[Screenshot and code edit data]
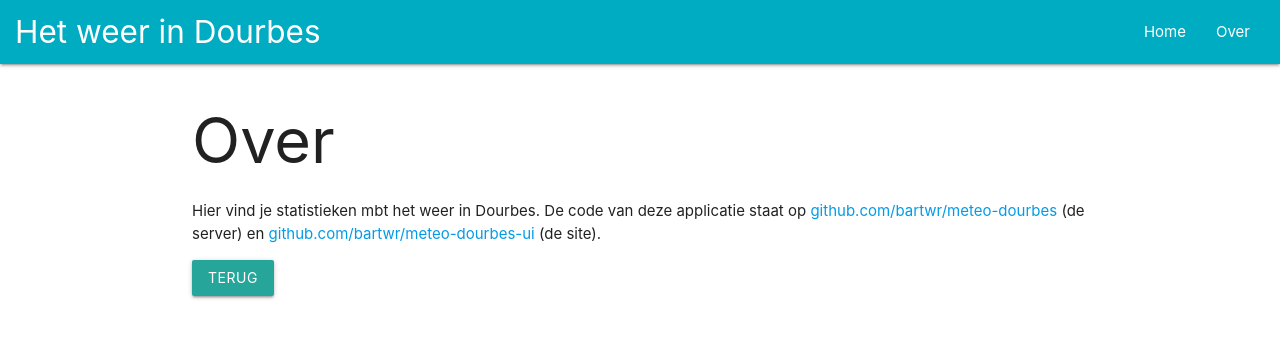
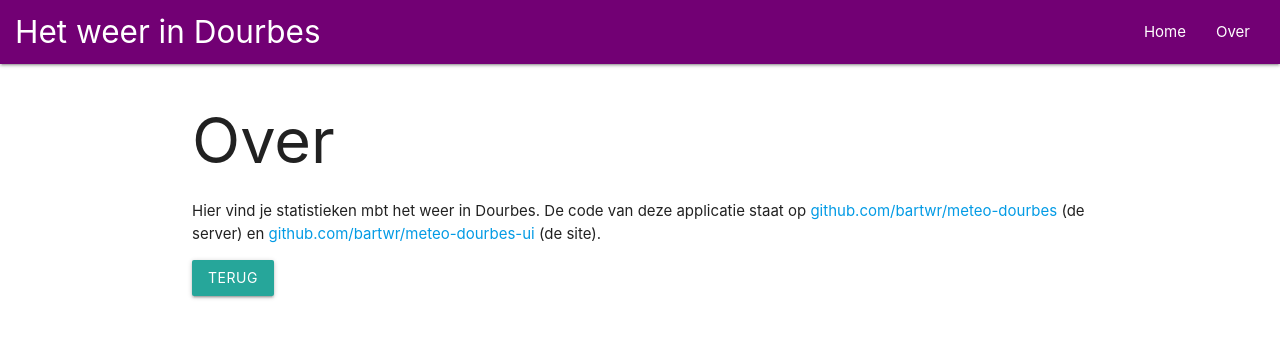
Before and after one commit to bartwr/meteo-dourbes-ui, a React (Create React App) app: page /about in a window 1280 px wide. Shown: the top 338 px of the page. Built offline with nearby package versions, Linux system fonts and the light colour scheme.

Commit message:
Add legend to chart

```diff
--- a/package.json
+++ b/package.json
@@ -7,6 +7,7 @@
     "chart.js": "^3.8.2",
     "cra-template-typescript-redux": "0.3.13",
     "gh-pages": "^4.0.0",
+    "js-confetti": "^0.10.2",
     "moment": "^2.29.4",
     "react": "^18.2.0",
     "react-dom": "^18.2.0",
--- a/src/components/Chart/Chart.tsx
+++ b/src/components/Chart/Chart.tsx
@@ -10,7 +10,7 @@ import {
   LineChart,
   Line,
   XAxis,
-  // Legend,
+  Legend,
   YAxis,
   CartesianGrid,
   Tooltip,
@@ -60,7 +60,6 @@ const Chart = () => {
     }
   })
 
-  console.log(data);
   data = data.map(x => {
     const foundRecord = precipData.filter(precip => {
       return precip.field2 === x.timestamp;
@@ -81,6 +80,7 @@ const Chart = () => {
           <XAxis dataKey="name" />
           <YAxis />
           <Tooltip />
+          <Legend verticalAlign="top" height={36}/>
         </LineChart>
       </ResponsiveContainer>
     </div>
--- a/src/components/Navbar.tsx
+++ b/src/components/Navbar.tsx
@@ -3,8 +3,9 @@ import { NavLink } from 'react-router-dom'
 
 export const Navbar: React.FC = () => (
   <nav>
-    <div className="nav-wrapper cyan darken-1 px1" style={{
-      overflow: 'hidden'
+    <div className="nav-wrapper px1" style={{
+      overflow: 'hidden',
+      background: '#720074'
     }}>
       <NavLink to="/" className="brand-logo">
         Het weer in Dourbes
--- a/src/pages/Home.tsx
+++ b/src/pages/Home.tsx
@@ -1,6 +1,7 @@
-import React, { Fragment } from 'react'
+import React, { Fragment, useEffect } from 'react'
 // import Counter from '../components/counter/Counter'
 import Chart from '../components/Chart/Chart'
+import JSConfetti from 'js-confetti'
 
 const serverUrl = 'http://162.55.161.20';
 const csvFiles = [
@@ -14,6 +15,17 @@ const csvFiles = [
 ]
 
 export const Home: React.FC = () => {
+
+  useEffect(() => {
+    const jsConfetti = new JSConfetti()
+    jsConfetti.addConfetti({
+      // emojis: ['🌈', '⚡️', '💥', '✨', '💫', '🌸'],
+      // confettiColors: [
+      //  '#ff0a54', '#ff477e', '#ff7096', '#ff85a1', '#fbb1bd', '#f9bec7',
+      // ]
+   })
+  }, []);
+
   return (
     <Fragment>
       <p>
```
Also changed, not shown: 1 other file (tests, documents, lock files or other folders).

- What the task asks
Using the records above, filter out every line that lacks the string "className" and copy the rest.

- Response to the task
-    <div className="nav-wrapper cyan darken-1 px1" style={{
+    <div className="nav-wrapper px1" style={{
       <NavLink to="/" className="brand-logo">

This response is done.